(Records from a dataset)
━━━
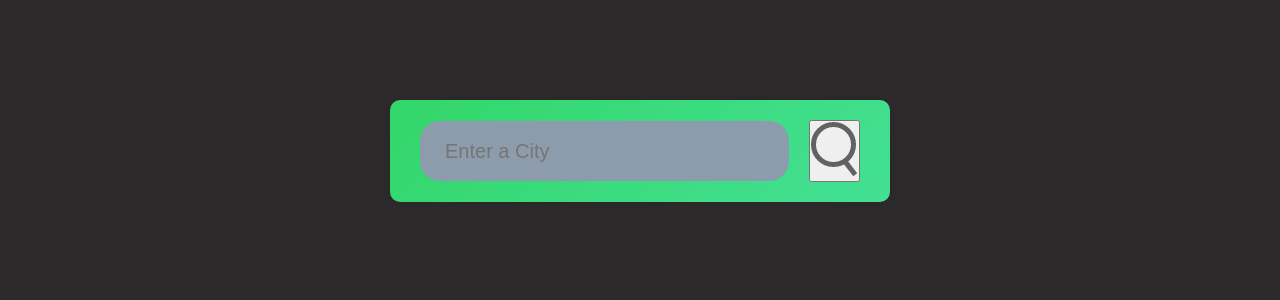
Repository: Haakim19/weatherApp
Page: index.html
These files come from the project's save history. The page is drawn as it stood at one moment and after the next save; the edit follows.
The browser window is 1280 px wide. The pictures show the whole page.

Above is the page before, as saved 2024-11-16 21:06:19.

After the next save:
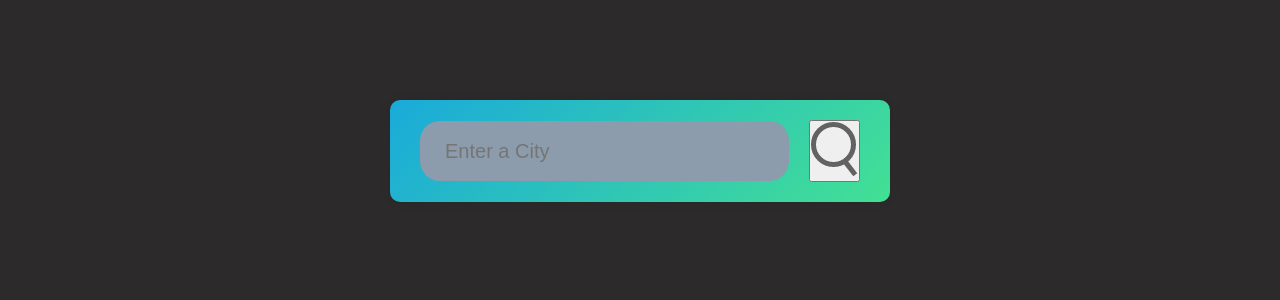
Saved 12 s later.
--- a/style.css
+++ b/style.css
@@ -12,7 +12,7 @@ body{
     width: 90%;
     max-width: 500px;
     color: #fff;
-    background:linear-gradient(135deg, #33d669 0%, #43e094 100%);
+    background:linear-gradient(135deg, #1aaada 0%, #43e094 100%);
     margin: 100px auto 0 ;
     border-radius: 10px;
     padding: 20px 30px;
━━━
- _ASSIGNMENT_
Every line that contains the string "next" should be returned from the data.

- _SOLUTION_
These files come from the project's save history. The page is drawn as it stood at one moment and after the next save; the edit follows.
After the next save:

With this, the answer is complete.